■ Assigned task ■
A single figure is required: the number of lines below that contain "main".

☆ ☆ ☆ ☆

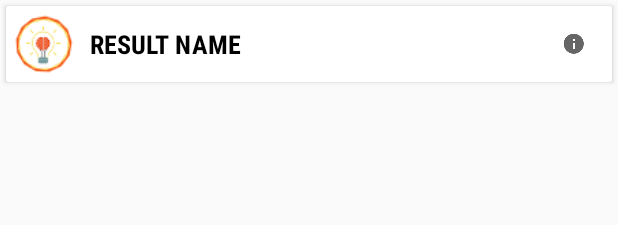
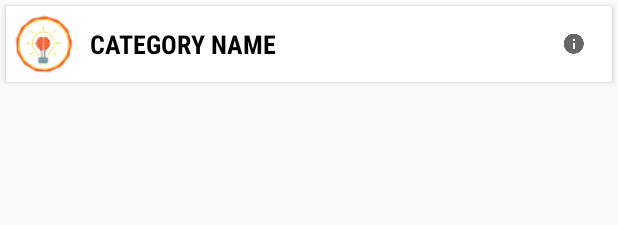
Before and after one commit to anurag-23/TechTatva16, an Android app: the layout category_item.xml on its own in the app's theme, with its tools: preview values and no code run, on a phone screen of 412 x 824 dp. Shown: the top 225 px of the screen. Run offline under Robolectric (Android 15) with nearby library versions, the light colour scheme and no system bars.

Commit message:
Category View Added

```diff
--- a/app/src/main/res/layout/activity_category.xml
+++ b/app/src/main/res/layout/activity_category.xml
@@ -5,7 +5,7 @@
     android:layout_height="match_parent"
     android:orientation="vertical"
     android:background="@color/grey_bg"
-    tools:context="in.techtatva.techtatva.activities.ResultActivity">
+    tools:context="in.techtatva.techtatva.activities.CategoryActivity">
 
 
     <include layout="@layout/app_bar" />
--- a/app/src/main/res/layout/category_item.xml
+++ b/app/src/main/res/layout/category_item.xml
@@ -35,7 +35,7 @@
             android:layout_toEndOf="@id/category_logo_image_view"
             android:fontFamily="sans-serif-condensed"
             android:gravity="start|center_vertical"
-            tools:text="Result Name"
+            tools:text="Category Name"
             android:textAllCaps="true"
             android:textStyle="bold"
             android:textColor="@color/black"
```
Also changed, not shown: 1 other file.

☆ ☆ ☆ ☆

■ Answer to this problem ■
4